The Ways the Democrats Have Drifted — Or Sprinted — to the Left
By most measures, Democrats have taken at least one big step to the left — both during and since the Obama administration. There is no Democratic Leadership Council anymore, pushing for a more centrist approach. There are very few pro-gun Democrats; back in 2010, North Carolina Democratic representative Heath Shuler and Dan Boren, a former representative from Indiana, spoke at the National Rifle Association’s annual meeting. Dan Lipinski is, functionally, the last pro-life Democrat in Congress.
Bernie Sanders was not taken seriously by many Democrats, and certainly not seen as a potential presidential nominee, during the Clinton, Bush, or early Obama eras. For most of the past generation, Democrats vehemently denied being socialists, they didn’t embrace the label. The Green New Deal would not have been proposed in any previous presidency.
(Theory: Alexandria Ocasio-Cortez’s rise to such a prominent role in Democratic politics partially reflects the lack of a figure such as Barack Obama or either of the Clintons atop the party and defining its identity and terms of debate. Think about it: From 1992, the Democrats have nominated Bill Clinton, Bill Clinton, Bill Clinton’s running mate in Al Gore, John Kerry, Barack Obama, Barack Obama, Hillary Clinton. That’s an entire generation of Democrats who have had, for most of their lives, Bill, Hillary, or Barack setting the course for the party.)
A Few Ways Democrats Have Somewhat Drifted to the Right
But if you look hard, you can find some idiosyncrasies. As many of us noted throughout Trump’s rise, he has never been a consistent, down-the-line conservative, and was a big donor to Democrats for many years. This means on any given day, Trump can propose an idea that is not conservative by any means — but many Democrats so consistently loathe Trump that they oppose whatever he’s proposing. A CBS poll in 2018 found 78 percent of Republicans supported federal aids to farmers being affected by tariffs, while only 39 percent did. (Motivated reasoning around Trump is so powerful, he can get Democrats to oppose new federal entitlement programs and he can get Republicans to support them.)

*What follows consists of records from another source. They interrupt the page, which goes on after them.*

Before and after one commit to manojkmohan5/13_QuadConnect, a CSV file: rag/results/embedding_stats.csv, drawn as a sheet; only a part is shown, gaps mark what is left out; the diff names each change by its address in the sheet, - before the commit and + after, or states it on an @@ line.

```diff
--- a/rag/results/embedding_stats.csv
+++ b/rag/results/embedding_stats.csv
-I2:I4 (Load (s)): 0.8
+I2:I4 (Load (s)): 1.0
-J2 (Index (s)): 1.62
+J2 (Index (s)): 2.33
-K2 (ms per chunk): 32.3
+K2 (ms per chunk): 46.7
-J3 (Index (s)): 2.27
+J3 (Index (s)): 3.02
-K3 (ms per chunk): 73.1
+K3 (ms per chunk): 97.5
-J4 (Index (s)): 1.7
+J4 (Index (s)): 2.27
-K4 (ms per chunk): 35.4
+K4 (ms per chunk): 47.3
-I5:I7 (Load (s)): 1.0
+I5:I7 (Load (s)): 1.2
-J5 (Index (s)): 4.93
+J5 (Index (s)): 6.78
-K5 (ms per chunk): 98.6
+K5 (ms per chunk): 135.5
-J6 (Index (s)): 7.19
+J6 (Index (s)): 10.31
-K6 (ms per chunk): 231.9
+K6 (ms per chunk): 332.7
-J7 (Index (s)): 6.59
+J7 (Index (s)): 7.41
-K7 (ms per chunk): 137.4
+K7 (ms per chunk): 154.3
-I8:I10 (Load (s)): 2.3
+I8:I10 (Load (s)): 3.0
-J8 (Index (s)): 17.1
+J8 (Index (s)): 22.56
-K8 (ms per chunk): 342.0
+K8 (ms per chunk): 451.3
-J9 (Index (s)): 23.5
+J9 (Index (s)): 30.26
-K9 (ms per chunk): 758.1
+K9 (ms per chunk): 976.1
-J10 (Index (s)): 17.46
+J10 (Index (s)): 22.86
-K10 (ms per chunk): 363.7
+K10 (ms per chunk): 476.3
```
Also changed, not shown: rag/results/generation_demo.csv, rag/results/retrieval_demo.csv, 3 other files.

While it probably reflects a reflexive opposition to whatever Trump is doing at the moment, more Democrats say they support free trade now. Similarly, Democrats’ hawkishness on Putin is indisputably a variant of anti-Trump-ism, but it will probably be a long while before Democrats respond to calls for a tougher stand on Russia by scoffing: “The ’80s called, they want their foreign policy back.” If you simply looked at the issues of aid to farmers, approach to Russia, and free trade, you might think the Democrats were the conservative party.